Data from: Plant life history stage and nurse age change the development of ecological networks in an arid ecosystem
Losapio, Gianalberto; Pugnaire, Francisco I.; O'Brien, Michael J.; Schöb, Christian (2018), Data from: Plant life history stage and nurse age change the development of ecological networks in an arid ecosystem, Dryad, Dataset, https://doi.org/10.5061/dryad.db40gj8

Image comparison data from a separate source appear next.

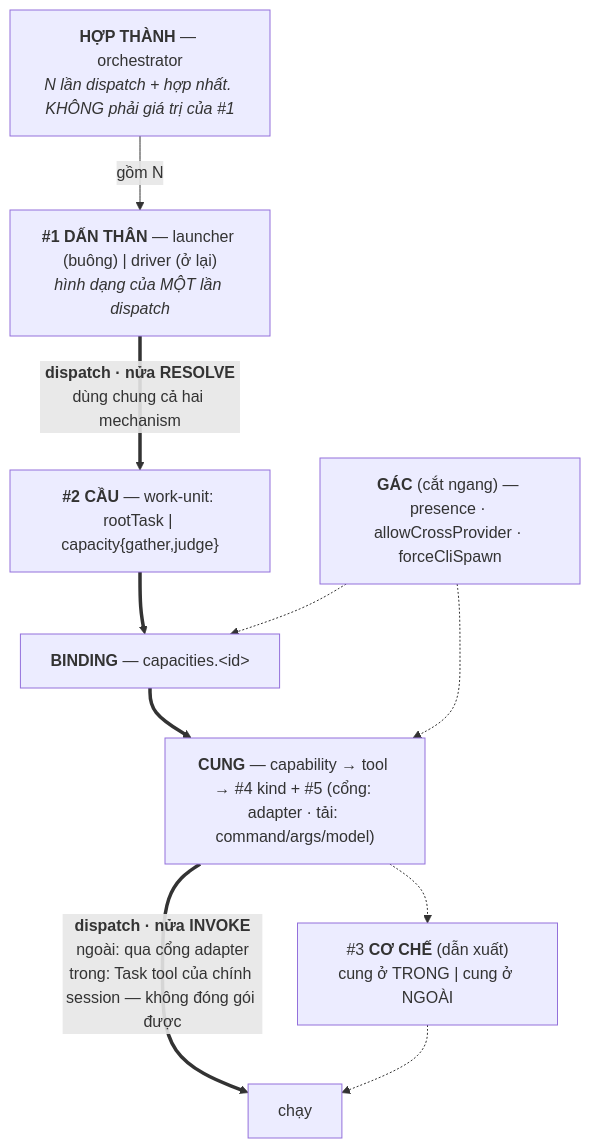
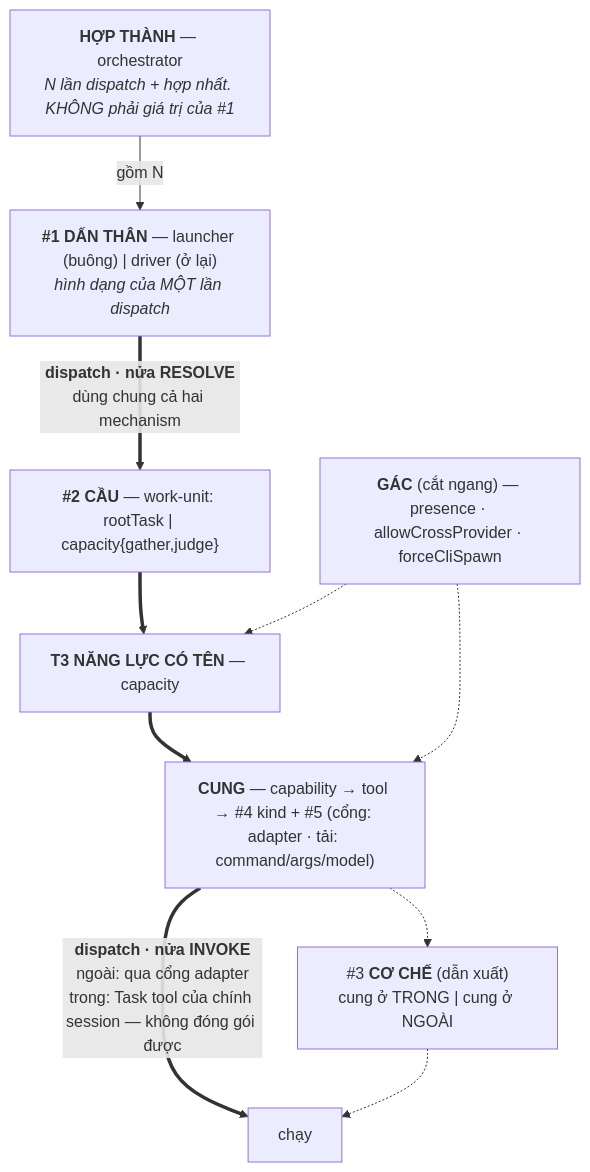
The first of 3 diagrams in docs/history/dispatch-concept-boundary/DISCUSSION.md (vantt/forgent), drawn with Mermaid before and after one commit. The commit also changed other lines of this file, not shown here.

````diff
--- a/docs/history/dispatch-concept-boundary/DISCUSSION.md
+++ b/docs/history/dispatch-concept-boundary/DISCUSSION.md
@@ -469,22 +470,22 @@
 ```mermaid
 flowchart TB
     ORCH["<b>HỢP THÀNH</b> — orchestrator<br/><i>N lần dispatch + hợp nhất. KHÔNG phải giá trị của #1</i>"]
     ENG["<b>#1 DẤN THÂN</b> — launcher (buông) | driver (ở lại)<br/><i>hình dạng của MỘT lần dispatch</i>"]
     DEM["<b>#2 CẦU</b> — work-unit: rootTask | capacity{gather,judge}"]
-    BIND["<b>BINDING</b> — capacities.&lt;id&gt;"]
+    BIND["<b>T3 NĂNG LỰC CÓ TÊN</b> — capacity"]
     SUP["<b>CUNG</b> — capability → tool → #4 kind + #5 (cổng: adapter · tải: command/args/model)"]
 
     ORCH -->|"gồm N"| ENG
     ENG ==>|"<b>dispatch · nửa RESOLVE</b><br/>dùng chung cả hai mechanism"| DEM
     DEM ==> BIND
     BIND ==> SUP
     SUP ==>|"<b>dispatch · nửa INVOKE</b><br/>ngoài: qua cổng adapter<br/>trong: Task tool của chính session — không đóng gói được"| RUN["chạy"]
 
     MECH["#3 <b>CƠ CHẾ</b> (dẫn xuất)<br/>cung ở TRONG | cung ở NGOÀI"]
     SUP -.-> MECH
     MECH -.-> RUN
 
     GOV["<b>GÁC</b> (cắt ngang) — presence · allowCrossProvider · forceCliSpawn"]
     GOV -.-> BIND
     GOV -.-> SUP
 ```
````
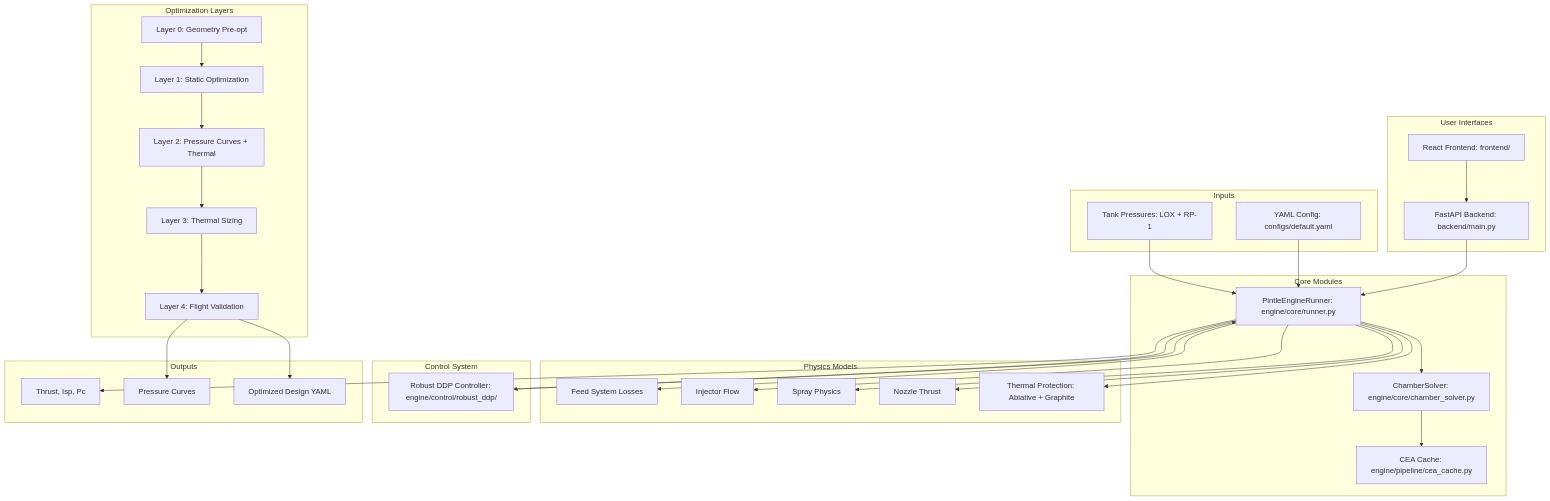
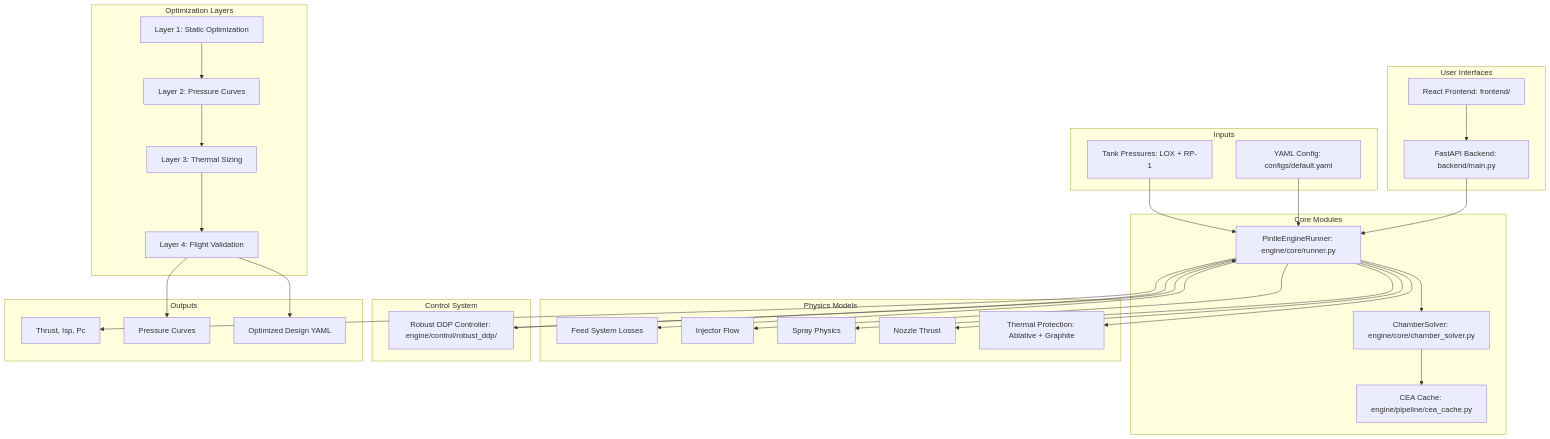
The diagram in README.md (calstar/EngineDesign), drawn with Mermaid before and after one commit. The commit also changed other lines of this file, not shown here.

````diff
--- a/README.md
+++ b/README.md
@@ -18,69 +18,67 @@
 ```mermaid
 flowchart TB
     subgraph inputs [Inputs]
         TankP["Tank Pressures: LOX + RP-1"]
         Config["YAML Config: configs/default.yaml"]
     end
 
     subgraph core [Core Modules]
         Runner["PintleEngineRunner: engine/core/runner.py"]
         Solver["ChamberSolver: engine/core/chamber_solver.py"]
         CEA["CEA Cache: engine/pipeline/cea_cache.py"]
     end
 
     subgraph physics [Physics Models]
         Feed[Feed System Losses]
         Injector[Injector Flow]
         Spray[Spray Physics]
         Nozzle[Nozzle Thrust]
         Thermal["Thermal Protection: Ablative + Graphite"]
     end
 
     subgraph optimizer [Optimization Layers]
-        L0["Layer 0: Geometry Pre-opt"]
         L1["Layer 1: Static Optimization"]
-        L2["Layer 2: Pressure Curves + Thermal"]
+        L2["Layer 2: Pressure Curves"]
         L3["Layer 3: Thermal Sizing"]
         L4["Layer 4: Flight Validation"]
     end
 
     subgraph control [Control System]
         DDP["Robust DDP Controller: engine/control/robust_ddp/"]
     end
 
     subgraph interfaces [User Interfaces]
         Backend["FastAPI Backend: backend/main.py"]
         Frontend["React Frontend: frontend/"]
     end
 
     subgraph outputs [Outputs]
         Thrust["Thrust, Isp, Pc"]
         Curves[Pressure Curves]
         Design["Optimized Design YAML"]
     end
 
     TankP --> Runner
     Config --> Runner
     Runner --> Solver
     Solver --> CEA
     Runner --> Feed
     Runner --> Injector
     Runner --> Spray
     Runner --> Nozzle
     Runner --> Thermal
 
-    L0 --> L1
     L1 --> L2
     L2 --> L3
     L3 --> L4
 
     Runner --> DDP
     DDP --> Runner
 
     Runner --> Thrust
     L4 --> Curves
     L4 --> Design
 
     Backend --> Runner
     Frontend --> Backend
 ```
````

Understanding how ecological networks are organised over the course of an organism’s lifetime is crucial for predicting the dynamics of interacting populations and communities across temporal scales. However, most studies so far considered only one life history stage at a time, such as adult, when studying networks of interacting species. Therefore, knowledge about how multiple life history stages affect the development and stability of plant–plant association networks is lacking. We measured the understory adult plant community and the soil seed bank across a plant age gradient of the nurse shrub Retama sphaerocarpa in an arid ecosystem in Spain. Using a multilayer network approach, we built adult understory–nurse and seed bank–nurse networks and analysed how network nestedness, species’ role, and species specificity varied between them and with nurse plant age. We found that seed bank and adult understory networks changed depending on nurse plant age in two different ways. With increasing nurse plant age, adult understory networks became significantly more nested than seed bank networks. The nested architecture of seed bank networks was therefore a poor predictor of adult understory network nestedness. The contribution and specificity of species to network nestedness increased with increasing nurse plant age more in the adult understory than in seed bank networks, despite high species turnover. Our data show that life history and ontogeny affect the development of plant–plant association networks. Niche construction and environmental filtering along nurse ontogeny seem pivotal mechanisms structuring adult understory networks while the assembly of seed bank networks seems rather stochastic. We highlight the importance of mature plant communities for maintaining rare species populations and supporting the stability of ecological communities through time.